WHAT IS NEEDED :: Look through the records below and state how many lines carry the string "shown", adding nothing.

Modification records
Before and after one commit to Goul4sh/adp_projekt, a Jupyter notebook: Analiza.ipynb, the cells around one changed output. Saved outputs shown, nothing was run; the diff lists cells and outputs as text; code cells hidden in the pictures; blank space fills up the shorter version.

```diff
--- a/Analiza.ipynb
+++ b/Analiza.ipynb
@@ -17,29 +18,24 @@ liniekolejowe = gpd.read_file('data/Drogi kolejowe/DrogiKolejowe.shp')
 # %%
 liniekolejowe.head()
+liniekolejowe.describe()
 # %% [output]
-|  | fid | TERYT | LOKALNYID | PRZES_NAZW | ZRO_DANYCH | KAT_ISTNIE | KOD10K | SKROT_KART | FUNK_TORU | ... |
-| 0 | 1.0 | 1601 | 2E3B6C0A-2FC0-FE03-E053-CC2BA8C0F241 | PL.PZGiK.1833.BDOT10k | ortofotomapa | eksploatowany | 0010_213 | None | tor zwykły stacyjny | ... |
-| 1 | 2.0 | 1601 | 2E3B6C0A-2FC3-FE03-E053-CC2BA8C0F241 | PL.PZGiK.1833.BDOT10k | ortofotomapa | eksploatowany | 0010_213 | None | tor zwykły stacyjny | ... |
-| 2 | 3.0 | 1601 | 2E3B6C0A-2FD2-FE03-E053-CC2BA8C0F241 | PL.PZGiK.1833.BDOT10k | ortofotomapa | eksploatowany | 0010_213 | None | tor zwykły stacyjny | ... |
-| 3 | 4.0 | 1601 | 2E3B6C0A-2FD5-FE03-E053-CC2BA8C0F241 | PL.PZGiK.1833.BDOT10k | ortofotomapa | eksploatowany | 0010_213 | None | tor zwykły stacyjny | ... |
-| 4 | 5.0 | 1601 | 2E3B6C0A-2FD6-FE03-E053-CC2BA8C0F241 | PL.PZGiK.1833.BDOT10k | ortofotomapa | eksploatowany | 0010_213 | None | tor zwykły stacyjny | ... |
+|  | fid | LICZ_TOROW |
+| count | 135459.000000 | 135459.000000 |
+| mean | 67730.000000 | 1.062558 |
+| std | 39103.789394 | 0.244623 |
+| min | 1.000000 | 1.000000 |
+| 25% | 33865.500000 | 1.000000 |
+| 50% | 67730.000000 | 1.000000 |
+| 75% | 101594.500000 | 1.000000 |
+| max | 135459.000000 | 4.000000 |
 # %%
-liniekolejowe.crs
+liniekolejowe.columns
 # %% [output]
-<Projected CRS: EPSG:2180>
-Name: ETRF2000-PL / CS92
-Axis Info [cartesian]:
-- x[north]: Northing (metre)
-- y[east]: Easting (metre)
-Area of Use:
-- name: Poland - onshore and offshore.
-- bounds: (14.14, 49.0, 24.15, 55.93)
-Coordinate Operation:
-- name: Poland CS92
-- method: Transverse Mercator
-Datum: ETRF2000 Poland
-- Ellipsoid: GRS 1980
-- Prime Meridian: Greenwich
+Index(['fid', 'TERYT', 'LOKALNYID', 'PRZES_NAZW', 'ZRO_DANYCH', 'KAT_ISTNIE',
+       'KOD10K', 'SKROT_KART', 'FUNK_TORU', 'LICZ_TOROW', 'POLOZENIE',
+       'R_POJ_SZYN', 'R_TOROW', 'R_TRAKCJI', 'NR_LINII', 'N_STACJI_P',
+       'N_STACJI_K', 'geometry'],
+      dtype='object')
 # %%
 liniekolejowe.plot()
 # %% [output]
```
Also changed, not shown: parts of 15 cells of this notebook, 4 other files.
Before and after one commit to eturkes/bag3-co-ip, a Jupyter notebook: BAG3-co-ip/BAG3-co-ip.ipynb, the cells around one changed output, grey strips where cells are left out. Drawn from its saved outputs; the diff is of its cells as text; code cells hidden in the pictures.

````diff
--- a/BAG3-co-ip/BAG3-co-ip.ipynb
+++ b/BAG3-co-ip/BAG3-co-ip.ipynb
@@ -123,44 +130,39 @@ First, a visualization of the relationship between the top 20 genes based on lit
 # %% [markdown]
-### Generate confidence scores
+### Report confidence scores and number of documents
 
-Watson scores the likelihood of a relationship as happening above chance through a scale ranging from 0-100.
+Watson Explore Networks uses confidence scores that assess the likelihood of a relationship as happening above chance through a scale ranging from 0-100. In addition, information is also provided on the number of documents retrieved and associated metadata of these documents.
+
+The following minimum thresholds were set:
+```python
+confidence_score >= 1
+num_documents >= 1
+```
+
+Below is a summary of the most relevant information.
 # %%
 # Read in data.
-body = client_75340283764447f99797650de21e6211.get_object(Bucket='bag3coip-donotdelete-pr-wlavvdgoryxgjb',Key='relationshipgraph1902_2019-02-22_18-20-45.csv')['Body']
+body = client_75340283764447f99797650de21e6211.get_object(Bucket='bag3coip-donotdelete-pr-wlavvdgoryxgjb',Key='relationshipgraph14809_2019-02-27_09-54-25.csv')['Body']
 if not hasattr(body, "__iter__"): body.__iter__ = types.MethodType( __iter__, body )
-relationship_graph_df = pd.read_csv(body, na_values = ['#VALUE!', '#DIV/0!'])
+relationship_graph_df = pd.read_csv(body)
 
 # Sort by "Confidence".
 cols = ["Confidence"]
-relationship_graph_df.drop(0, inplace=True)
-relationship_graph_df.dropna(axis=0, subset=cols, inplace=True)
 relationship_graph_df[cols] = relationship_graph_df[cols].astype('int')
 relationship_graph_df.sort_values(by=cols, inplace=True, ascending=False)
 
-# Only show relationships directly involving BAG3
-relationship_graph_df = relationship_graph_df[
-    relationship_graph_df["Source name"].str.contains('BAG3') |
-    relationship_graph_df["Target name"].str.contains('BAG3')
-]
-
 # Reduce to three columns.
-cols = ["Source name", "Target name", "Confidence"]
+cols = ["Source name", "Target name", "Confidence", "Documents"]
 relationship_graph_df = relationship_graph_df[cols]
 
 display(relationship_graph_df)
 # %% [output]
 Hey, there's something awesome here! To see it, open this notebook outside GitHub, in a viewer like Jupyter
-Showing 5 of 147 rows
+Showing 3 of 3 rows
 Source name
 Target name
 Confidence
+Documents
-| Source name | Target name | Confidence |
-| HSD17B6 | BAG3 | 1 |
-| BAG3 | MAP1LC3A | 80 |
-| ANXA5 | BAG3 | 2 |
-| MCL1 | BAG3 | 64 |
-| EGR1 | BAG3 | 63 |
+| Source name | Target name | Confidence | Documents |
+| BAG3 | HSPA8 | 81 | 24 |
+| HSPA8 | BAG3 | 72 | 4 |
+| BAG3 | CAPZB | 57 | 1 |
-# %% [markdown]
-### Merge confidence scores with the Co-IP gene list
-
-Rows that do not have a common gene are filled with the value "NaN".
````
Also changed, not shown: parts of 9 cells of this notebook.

ANSWER TO THE EXERCISE :: 3